Chancellor of the Exchequer Philip Hammond on Thursday characterized the U.K. economy as going through a "period of uncertainty" following the country's decision to leave the European Union.
"Our economy is fundamentally strong, but we are now going into a period of uncertainty because of the Brexit vote," Hammond said on CNBC's "Squawk on the Street."
He continued, "Our growth figures, our employment figures for the first half of this year have been revised upwards. We're probably going to be the highest growing G7 economy this year, but next year will be a slightly more turbulent period."
The U.K.'s Conservative Party gathered at its annual convention this week in Birmingham to discuss in part what a post-EU relationship could look like.

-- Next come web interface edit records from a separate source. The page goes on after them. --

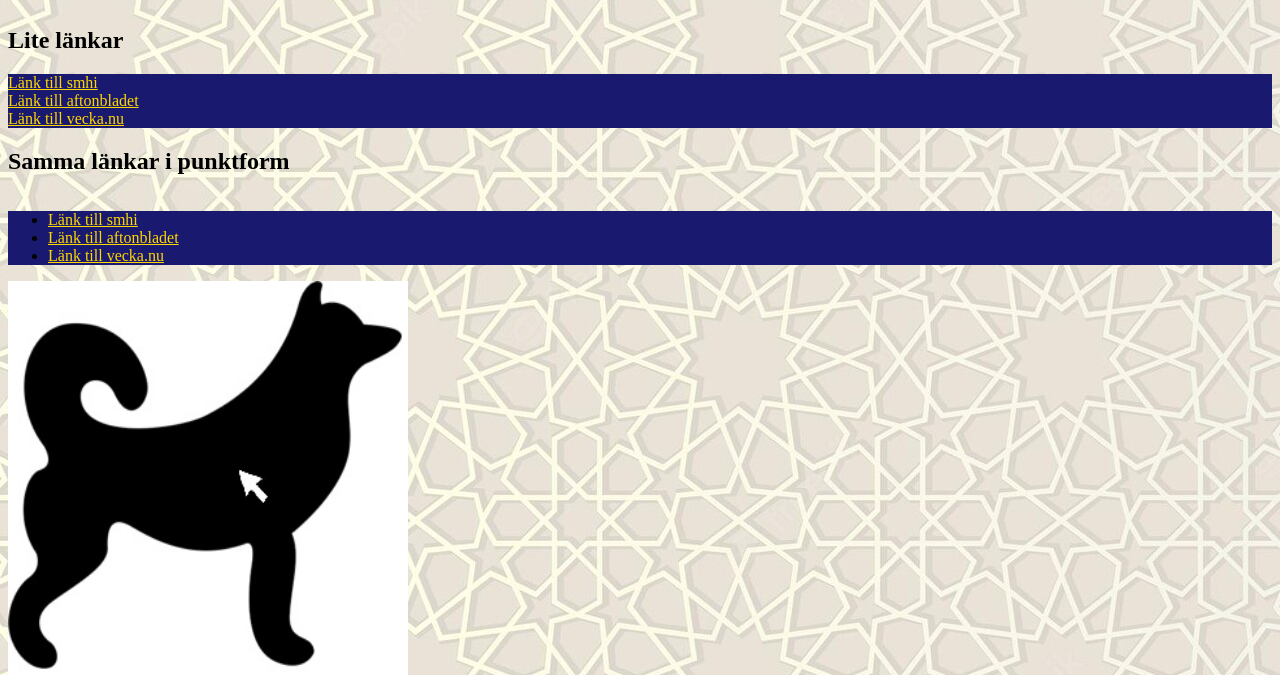
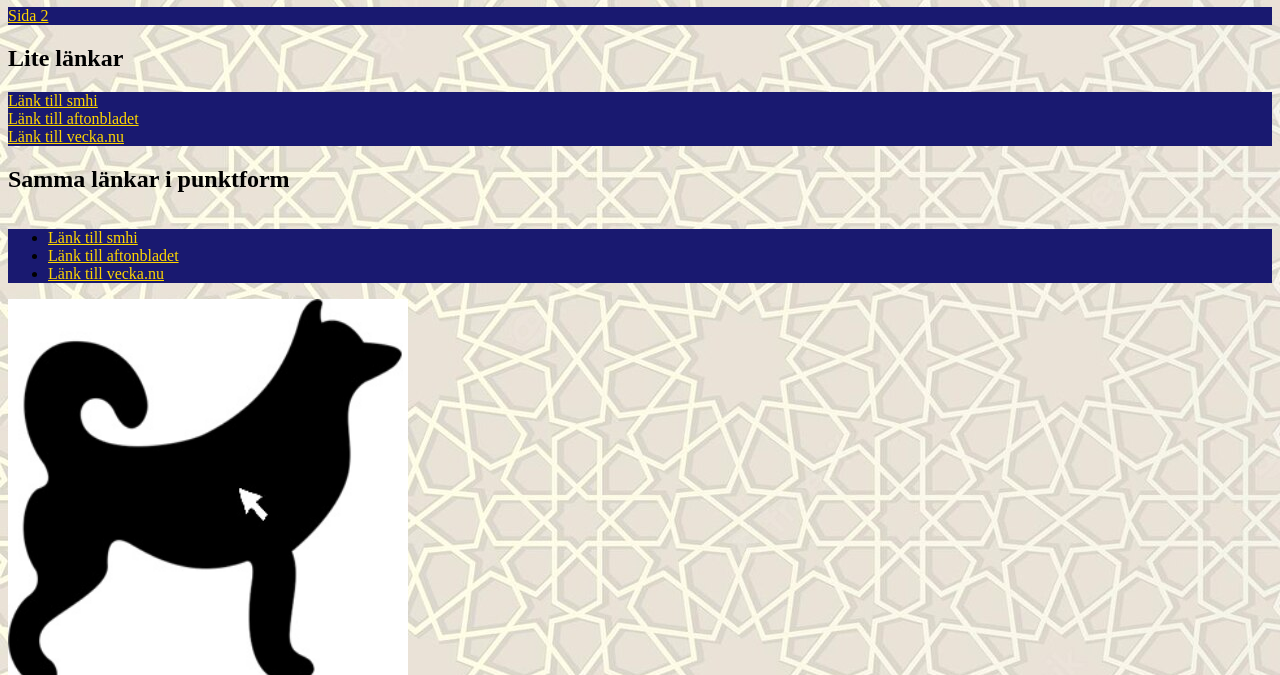
Before and after one commit to te22a-Lee-Theo/-vning-2, a plain HTML site: page index.html in a window 1280 px wide. Shown: the part 81-756 px from the top of the page. Drawn offline with Linux system fonts and the light colour scheme.

Commit message:
Länk till sida 2

```diff
--- a/index.html
+++ b/index.html
@@ -8,6 +8,7 @@
 </head>
 <body>
     <h1>Övning bilder & länkar</h1>
+    <a href="./about.html">Sida 2</a>
     <h2>Lite länkar</h2>
     <a href="https://www.smhi.se/q/Stockholm/2673730">Länk till smhi</a>
     <a href="https://www.aftonbladet.se/">Länk till aftonbladet</a>
```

The sterling hit a 31-year low against the dollar this week following rhetoric of a potential hard-nosed approach to Brexit. The British pound experienced a small bump Wednesday after Prime Minister Theresa May warned of negative side effects of ultra-low interest rates.
The Chancellor also told CNBC he can't definitively say whether or not he will approve more quantitative easing.
"We will look at any case put to us by the Bank of England in the circumstances, and I approved a round of quantitative easing back at the beginning of August as a response to the shock that the economy had felt. But we are conscious of the impacts that quantitative easing has and we will use it carefully and cautiously," he said.
— Reuters and CNBC's Holly Ellyatt contributed to this report.